Problem to work on: Each line of the entries below that holds "html" is needed, copied in full.
Stored data Start Marker
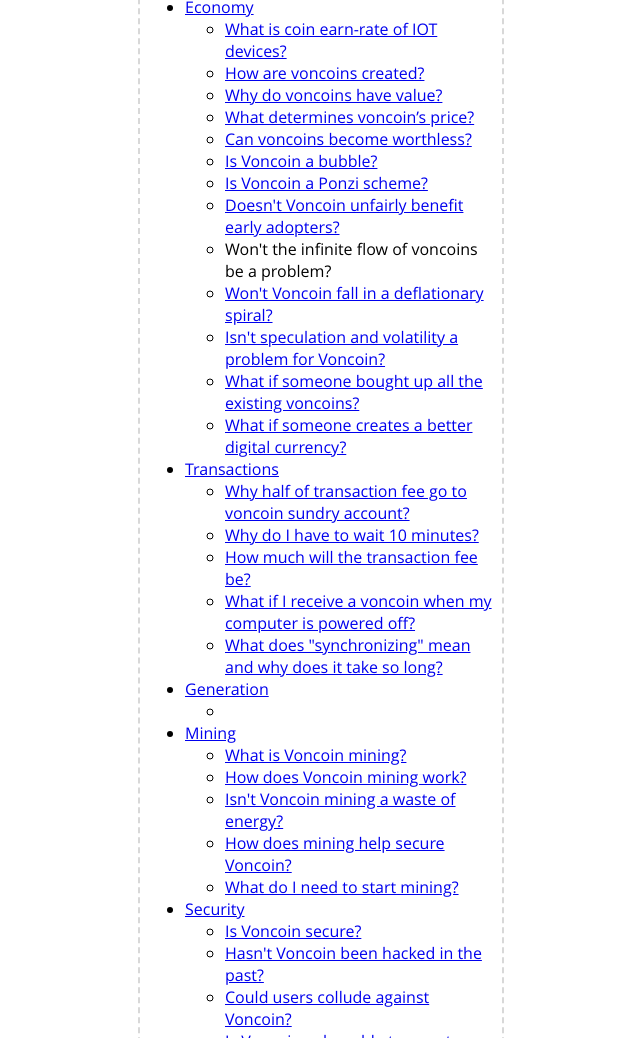
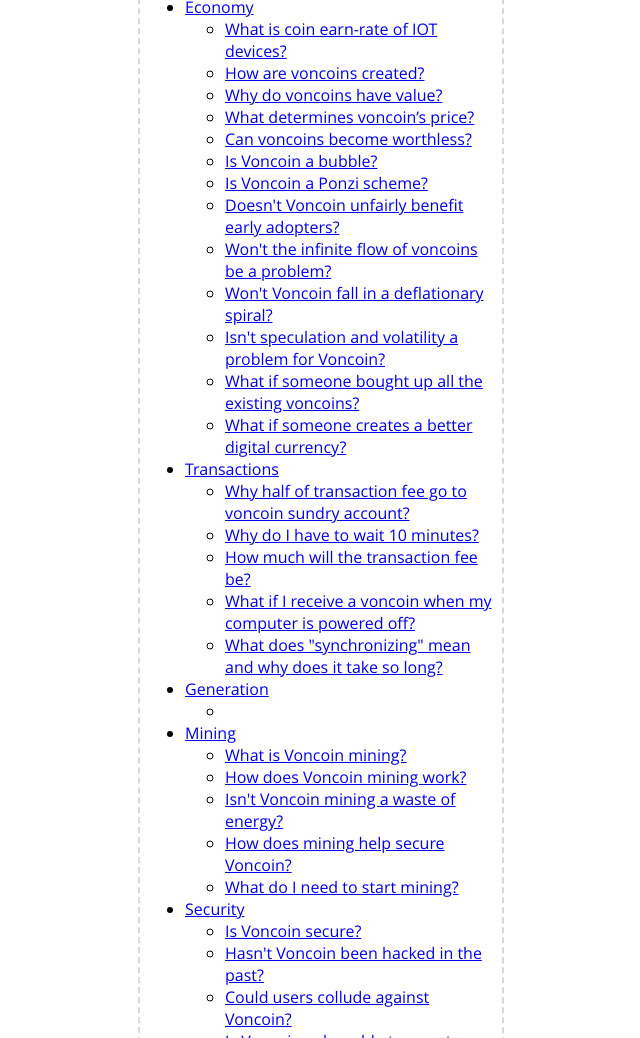
Before and after one commit to timcoindev/voncoin.github.io, a plain HTML site: page faq.html in a window 1280 px wide. Shown: the part 1095-2133 px from the top of the page, without its empty margins (62-702 px from the left). Drawn offline with Linux system fonts and the light colour scheme.

Commit message:
faq href

```diff
--- a/faq.html
+++ b/faq.html
@@ -84,7 +84,7 @@
   <li><a href="#is-voncoin-a-bubble">Is Voncoin a bubble?</a></li>
   <li><a href="#is-voncoin-a-ponzi-scheme">Is Voncoin a Ponzi scheme?</a></li>
   <li><a href="#doesnt-voncoin-unfairly-benefit-early-adopters">Doesn't Voncoin unfairly benefit early adopters?</a></li>
-  <li><a id="wont-the-infinite-amount-of-voncoins-be-a-problem">Won't the infinite flow of voncoins be a problem?</a></li>
+  <li><a href="wont-the-infinite-amount-of-voncoins-be-a-problem">Won't the infinite flow of voncoins be a problem?</a></li>
   <li><a href="#wont-voncoin-fall-in-a-deflationary-spiral">Won't Voncoin fall in a deflationary spiral?</a></li>
   <li><a href="#isnt-speculation-and-volatility-a-problem-for-voncoin">Isn't speculation and volatility a problem for Voncoin?</a></li>
   <li><a href="#what-if-someone-bought-up-all-the-existing-voncoins">What if someone bought up all the existing voncoins?</a></li>
```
Stored data End Marker
Output for this task:
Before and after one commit to timcoindev/voncoin.github.io, a plain HTML site: page faq.html in a window 1280 px wide. Shown: the part 1095-2133 px from the top of the page, without its empty margins (62-702 px from the left). Drawn offline with Linux system fonts and the light colour scheme.
--- a/faq.html
+++ b/faq.html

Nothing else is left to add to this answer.